Recently, I came across an article about self-healing concrete on the ACS Central Science open source journal website. Typically we think that the wear and tear of automobiles on the roads causes concrete roads to deteriorate, eventually causing potholes and requiring the use of patching. Regular maintenance, like patching, gets expensive over time. If we were to zoom in on a microscopic level we’d see microscopic cracks that allow in water, salts, and ice. Since ice has the ability to expand, the tiny little cracks will become big noticeable cracks.

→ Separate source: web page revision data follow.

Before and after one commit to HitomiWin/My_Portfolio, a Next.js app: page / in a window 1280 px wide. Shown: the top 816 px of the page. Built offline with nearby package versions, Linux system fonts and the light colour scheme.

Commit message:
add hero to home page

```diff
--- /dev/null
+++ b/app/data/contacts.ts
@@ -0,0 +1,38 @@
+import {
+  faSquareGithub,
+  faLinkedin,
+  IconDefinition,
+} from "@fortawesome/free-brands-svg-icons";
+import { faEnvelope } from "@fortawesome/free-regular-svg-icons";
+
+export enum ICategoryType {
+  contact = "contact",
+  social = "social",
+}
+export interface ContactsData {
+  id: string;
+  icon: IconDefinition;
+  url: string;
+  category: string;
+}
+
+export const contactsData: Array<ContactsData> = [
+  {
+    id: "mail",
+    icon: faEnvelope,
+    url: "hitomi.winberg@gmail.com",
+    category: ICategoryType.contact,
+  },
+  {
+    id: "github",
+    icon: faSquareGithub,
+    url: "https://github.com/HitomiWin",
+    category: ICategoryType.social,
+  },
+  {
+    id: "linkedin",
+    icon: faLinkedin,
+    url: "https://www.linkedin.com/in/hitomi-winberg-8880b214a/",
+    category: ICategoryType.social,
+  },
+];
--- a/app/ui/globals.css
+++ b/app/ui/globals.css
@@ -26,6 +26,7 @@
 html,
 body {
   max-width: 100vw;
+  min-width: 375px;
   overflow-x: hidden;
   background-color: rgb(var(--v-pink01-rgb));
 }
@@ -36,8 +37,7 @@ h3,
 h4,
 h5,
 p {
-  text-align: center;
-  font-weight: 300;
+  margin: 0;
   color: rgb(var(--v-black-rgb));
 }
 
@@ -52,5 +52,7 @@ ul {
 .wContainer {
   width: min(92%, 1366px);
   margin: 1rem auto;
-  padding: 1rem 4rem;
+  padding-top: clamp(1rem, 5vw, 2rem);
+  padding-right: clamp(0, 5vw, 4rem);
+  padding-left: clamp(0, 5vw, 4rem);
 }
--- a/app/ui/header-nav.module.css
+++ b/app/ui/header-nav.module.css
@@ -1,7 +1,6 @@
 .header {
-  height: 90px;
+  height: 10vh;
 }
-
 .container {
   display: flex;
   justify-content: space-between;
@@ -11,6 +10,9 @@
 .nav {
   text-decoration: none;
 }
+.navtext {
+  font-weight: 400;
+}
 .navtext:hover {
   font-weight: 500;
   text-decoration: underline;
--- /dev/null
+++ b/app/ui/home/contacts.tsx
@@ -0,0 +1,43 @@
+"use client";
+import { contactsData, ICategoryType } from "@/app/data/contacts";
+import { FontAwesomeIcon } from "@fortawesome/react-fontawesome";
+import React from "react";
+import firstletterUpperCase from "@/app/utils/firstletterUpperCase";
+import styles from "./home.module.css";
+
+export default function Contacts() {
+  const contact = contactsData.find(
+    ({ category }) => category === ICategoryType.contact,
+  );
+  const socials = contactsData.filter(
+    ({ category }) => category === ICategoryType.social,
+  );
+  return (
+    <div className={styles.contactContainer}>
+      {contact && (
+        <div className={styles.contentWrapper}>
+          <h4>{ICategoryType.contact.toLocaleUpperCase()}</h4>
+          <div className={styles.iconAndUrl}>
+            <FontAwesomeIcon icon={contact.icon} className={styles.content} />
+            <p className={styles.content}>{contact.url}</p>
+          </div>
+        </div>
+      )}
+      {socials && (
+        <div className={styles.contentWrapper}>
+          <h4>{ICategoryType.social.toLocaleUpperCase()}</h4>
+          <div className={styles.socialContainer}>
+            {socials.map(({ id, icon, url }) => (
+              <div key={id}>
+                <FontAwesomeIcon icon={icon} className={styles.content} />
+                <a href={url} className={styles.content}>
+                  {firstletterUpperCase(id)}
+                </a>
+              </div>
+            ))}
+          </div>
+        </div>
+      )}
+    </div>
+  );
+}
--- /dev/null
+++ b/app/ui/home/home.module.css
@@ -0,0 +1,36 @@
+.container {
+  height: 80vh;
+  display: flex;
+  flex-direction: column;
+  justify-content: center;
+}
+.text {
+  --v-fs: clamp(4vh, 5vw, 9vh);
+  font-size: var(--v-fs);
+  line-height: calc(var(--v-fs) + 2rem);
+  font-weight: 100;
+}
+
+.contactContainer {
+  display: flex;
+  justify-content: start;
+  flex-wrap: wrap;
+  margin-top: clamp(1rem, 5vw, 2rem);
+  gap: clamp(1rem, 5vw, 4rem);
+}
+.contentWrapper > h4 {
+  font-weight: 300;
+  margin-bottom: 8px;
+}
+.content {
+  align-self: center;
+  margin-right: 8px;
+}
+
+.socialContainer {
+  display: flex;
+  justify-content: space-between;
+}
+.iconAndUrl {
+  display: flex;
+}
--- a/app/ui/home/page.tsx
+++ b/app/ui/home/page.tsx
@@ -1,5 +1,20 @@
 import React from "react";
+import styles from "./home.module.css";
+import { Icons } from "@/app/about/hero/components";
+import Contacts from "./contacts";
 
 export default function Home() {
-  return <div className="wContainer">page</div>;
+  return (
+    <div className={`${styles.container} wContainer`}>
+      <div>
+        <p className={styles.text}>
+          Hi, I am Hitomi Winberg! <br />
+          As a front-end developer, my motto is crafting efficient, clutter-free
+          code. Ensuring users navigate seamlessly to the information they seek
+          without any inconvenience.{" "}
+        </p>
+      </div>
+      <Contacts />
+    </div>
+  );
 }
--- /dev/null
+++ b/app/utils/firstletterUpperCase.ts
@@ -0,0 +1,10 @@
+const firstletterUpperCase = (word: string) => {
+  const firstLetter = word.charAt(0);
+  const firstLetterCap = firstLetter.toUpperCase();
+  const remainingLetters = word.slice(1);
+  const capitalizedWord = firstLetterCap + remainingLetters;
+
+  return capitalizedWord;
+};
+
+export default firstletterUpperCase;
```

Something interesting to note, according to the author’s reference of a Washington Post article, is that “concrete use is set to skyrocket, due to a building boom in countries like China, which used more cement from 2011 to 2013 than the U.S. used in the entire 20th century!” With this increased use of concrete being present, and the added carbon emissions during production, some researchers set out to create a biologically-based concrete that self-heals faster than normal (think bacteria). Apparently, concrete has the ability to heal itself but in an extremely slow manner.


The first example of bacteria used to induce self-healing properties comes from Professors Hendrik M. Jonkers and Erik Schlangen of the Delft University of Technology, in The Netherlands. They report a self-healing bioconcrete where “dormant bacterial spores contained in clay pellets germinate when cracks expose them to moisture. The microbes feed on calcium lactate to form limestone, sealing the just 3 weeks…[and] gaps up to 0.8 mm wide.” The researchers have set out to develop a sugar-based component that would replace the expensive calcium lactate.


Neil De Belie, a structural engineer at Ghent University, in Belgium “packages bacterial spores in a melamine formaldehyde shell that has been able to make concrete that can heal small cracks up to 1 mm wide in 4 weeks. They’ve recently identified a limestone-producing bacterial strain that does not require oxygen, but instead uses nitrates.”


Thirdly, researchers are developing methods that involve hydrogels. The idea here being that hydrogels would water and nourish the bacteria, enabling them to live longer after germination. Plus, hydrogels do not need to be encapsulated, which make the concrete production process easier.


Additional research is being conducted with polymers; this research is still seemingly in its infancy.


Hopefully you’ll find some use for this article in your instruction whether it’s with properties of water, chemical reactions, or materials science.

Publication information
Pick Attribution: 

Prachi Patel

Publication Date: 
Monday, December 14, 2015